In partnership with the Neurology Division at Sidra Medicine, the School Health Department at Primary Health Care Corporation (PHCC) has launched a ‘Seizure-Friendly Schools’ project for the current academic year.
The four-phase project aims to train school health supervisors and nurses in educating students on ways to provide integrated care for students with seizures and increasing public awareness of the disease.
Dr Layla Abdulla al-Dahnaim, senior community medicine consultant and director of School Health, PHCC, said the project aims to raise health awareness among students, the school community, and parents with regards to managing seizure cases and administering first aid for them.

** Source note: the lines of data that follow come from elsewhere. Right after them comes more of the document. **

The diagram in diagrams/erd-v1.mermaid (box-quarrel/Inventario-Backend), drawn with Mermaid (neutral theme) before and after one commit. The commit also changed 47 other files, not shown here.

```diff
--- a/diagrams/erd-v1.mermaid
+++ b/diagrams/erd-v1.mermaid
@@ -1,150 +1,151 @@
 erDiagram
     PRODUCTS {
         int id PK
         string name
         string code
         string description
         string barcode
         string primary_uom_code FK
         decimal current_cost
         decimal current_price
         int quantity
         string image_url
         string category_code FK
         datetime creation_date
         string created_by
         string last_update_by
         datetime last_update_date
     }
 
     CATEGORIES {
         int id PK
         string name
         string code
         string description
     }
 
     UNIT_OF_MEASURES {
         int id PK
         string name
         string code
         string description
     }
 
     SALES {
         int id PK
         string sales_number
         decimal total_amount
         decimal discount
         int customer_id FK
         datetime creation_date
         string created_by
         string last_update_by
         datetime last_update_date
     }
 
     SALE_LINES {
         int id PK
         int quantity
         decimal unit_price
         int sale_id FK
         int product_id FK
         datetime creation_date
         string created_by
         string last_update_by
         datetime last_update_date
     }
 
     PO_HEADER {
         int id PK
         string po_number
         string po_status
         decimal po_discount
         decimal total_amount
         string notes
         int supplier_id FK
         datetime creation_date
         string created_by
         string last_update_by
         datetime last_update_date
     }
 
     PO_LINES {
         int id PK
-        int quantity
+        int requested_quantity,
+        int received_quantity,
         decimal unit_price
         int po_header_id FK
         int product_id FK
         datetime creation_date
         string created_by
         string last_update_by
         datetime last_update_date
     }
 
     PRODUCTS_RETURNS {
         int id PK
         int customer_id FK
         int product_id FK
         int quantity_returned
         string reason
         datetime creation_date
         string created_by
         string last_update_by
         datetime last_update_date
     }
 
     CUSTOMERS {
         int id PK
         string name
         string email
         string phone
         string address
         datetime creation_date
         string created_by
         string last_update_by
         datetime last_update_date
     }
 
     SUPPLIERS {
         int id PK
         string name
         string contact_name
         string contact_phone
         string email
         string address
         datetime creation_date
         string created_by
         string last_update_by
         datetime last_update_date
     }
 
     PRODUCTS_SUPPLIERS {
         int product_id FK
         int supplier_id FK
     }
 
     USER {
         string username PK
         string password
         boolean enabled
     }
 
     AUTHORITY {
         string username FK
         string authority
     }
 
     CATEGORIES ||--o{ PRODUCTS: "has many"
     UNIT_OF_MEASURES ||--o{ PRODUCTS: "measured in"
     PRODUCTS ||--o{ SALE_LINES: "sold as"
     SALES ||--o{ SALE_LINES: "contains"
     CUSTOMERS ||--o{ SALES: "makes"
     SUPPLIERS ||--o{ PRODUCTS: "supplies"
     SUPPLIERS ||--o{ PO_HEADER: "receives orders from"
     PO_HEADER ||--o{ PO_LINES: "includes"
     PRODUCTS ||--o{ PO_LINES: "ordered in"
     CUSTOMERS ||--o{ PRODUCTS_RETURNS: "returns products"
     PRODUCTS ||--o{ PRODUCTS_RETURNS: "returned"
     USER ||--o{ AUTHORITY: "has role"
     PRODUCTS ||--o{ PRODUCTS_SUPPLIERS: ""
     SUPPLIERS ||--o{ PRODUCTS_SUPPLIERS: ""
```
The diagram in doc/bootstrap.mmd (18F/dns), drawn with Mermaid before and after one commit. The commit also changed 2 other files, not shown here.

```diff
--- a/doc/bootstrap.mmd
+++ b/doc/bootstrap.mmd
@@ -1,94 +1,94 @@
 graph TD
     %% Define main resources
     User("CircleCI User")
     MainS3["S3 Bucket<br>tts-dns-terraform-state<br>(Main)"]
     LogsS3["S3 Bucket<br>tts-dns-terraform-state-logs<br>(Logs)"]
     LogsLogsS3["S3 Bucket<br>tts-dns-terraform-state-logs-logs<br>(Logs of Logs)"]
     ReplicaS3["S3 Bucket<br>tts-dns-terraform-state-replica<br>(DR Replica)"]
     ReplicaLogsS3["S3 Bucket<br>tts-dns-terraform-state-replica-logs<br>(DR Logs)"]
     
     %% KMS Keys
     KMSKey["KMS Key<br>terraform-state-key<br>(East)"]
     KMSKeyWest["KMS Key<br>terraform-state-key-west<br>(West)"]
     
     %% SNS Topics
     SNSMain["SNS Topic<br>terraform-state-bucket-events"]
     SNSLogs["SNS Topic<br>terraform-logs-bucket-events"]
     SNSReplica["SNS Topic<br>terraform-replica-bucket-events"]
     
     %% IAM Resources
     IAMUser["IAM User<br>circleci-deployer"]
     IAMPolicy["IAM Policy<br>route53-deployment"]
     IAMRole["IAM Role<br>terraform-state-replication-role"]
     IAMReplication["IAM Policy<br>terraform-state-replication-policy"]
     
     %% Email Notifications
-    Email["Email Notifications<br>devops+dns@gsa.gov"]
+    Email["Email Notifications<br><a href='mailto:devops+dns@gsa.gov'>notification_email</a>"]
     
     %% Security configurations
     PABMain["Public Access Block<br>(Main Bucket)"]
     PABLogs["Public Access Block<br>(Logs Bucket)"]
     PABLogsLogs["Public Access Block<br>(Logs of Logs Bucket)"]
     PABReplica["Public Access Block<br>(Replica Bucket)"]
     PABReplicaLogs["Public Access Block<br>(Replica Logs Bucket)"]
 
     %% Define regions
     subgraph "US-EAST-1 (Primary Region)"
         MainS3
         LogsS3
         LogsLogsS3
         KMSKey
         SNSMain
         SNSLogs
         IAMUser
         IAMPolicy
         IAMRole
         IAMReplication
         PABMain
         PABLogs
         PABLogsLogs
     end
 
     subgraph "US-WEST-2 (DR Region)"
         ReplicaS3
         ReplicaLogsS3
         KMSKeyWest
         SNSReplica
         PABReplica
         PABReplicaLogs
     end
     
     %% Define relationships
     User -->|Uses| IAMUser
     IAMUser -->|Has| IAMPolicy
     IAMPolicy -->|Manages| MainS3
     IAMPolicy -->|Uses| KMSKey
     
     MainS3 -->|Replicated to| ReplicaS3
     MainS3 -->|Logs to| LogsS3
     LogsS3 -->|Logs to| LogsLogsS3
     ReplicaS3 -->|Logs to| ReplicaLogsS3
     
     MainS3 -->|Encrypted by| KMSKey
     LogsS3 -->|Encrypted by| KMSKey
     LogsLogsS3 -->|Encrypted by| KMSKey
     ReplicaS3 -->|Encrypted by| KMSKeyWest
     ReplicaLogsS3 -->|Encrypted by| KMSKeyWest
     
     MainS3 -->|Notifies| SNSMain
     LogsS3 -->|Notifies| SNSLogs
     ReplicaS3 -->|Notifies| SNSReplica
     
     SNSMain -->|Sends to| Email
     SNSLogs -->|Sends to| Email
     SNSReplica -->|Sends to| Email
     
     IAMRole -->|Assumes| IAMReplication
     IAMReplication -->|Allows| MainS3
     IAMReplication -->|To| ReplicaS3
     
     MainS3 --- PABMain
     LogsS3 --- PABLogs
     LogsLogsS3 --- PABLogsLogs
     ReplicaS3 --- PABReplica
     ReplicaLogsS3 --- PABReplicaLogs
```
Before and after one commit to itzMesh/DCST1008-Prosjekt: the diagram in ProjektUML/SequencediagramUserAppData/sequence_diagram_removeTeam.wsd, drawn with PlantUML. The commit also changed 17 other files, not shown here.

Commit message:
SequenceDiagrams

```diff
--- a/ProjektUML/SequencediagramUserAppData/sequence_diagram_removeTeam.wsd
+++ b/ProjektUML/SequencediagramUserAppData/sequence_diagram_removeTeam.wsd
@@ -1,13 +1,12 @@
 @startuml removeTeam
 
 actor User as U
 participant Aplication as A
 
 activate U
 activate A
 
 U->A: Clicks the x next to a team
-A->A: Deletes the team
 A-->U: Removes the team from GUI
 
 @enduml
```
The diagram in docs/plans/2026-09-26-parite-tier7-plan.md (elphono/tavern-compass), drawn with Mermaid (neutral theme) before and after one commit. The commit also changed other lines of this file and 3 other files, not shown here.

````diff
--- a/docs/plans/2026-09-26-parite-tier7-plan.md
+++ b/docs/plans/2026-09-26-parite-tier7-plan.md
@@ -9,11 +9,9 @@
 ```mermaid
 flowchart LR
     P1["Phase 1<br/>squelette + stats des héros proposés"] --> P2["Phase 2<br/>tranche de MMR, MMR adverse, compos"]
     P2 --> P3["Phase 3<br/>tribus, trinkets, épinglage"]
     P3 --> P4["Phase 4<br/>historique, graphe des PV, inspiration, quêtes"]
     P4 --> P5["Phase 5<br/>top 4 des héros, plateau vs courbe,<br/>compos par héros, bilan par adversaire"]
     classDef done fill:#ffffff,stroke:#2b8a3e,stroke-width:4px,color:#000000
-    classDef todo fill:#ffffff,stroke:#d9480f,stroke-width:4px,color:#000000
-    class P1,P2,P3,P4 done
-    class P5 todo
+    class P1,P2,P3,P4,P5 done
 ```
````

This is part of the ongoing efforts to enhance awareness and to support schools in handling seizure cases by training school nurses and teachers on how to provide education and health awareness to students and staff at schools and community. The training will allow them to deliver appropriate care for students with seizures, cultivate a more mindful and supportive school atmosphere for them, and to extend support and guidance to parents and students in understanding seizures and how to effectively manage them, thereby enhancing the quality of life for those affected.
Dr Rana al-Shami, paediatric neurology consultant at Sidra Medicine, said: “Through co-operation with the School Health Department and conducting training workshops for educational staff, we launched the first phase, in which we trained 10 school health supervisors and 30 school health nurses, to equip them with the knowledge and skills necessary to support students who suffer from seizures.”
During the second phase, school health supervisors imparted their knowledge and expertise to educational staff in the selected schools, with the presence of the Sidra Medicine team at these workshops to ensure accurate and high-quality transmission of information to educational staff.
During the third phase, the success of this project relies heavily on the involvement of School Health Dept with the supervisors required to attend all training workshops to ensure the accuracy and high quality of implementation, in addition to providing effective support to teachers and school administrations, after verifying the competencies of the 30 male and female nurses who have undergone training in conducting seizure workshops.
The project's fourth phase will involve extending its reach to incorporate the remaining government schools in the second half of the academic year. The gradual implementation of this programme guarantees that school staff in main schools will have access to essential training and assistance. Additionally, this project represents a pioneering model of partnership between the health and education sectors to better serve the community.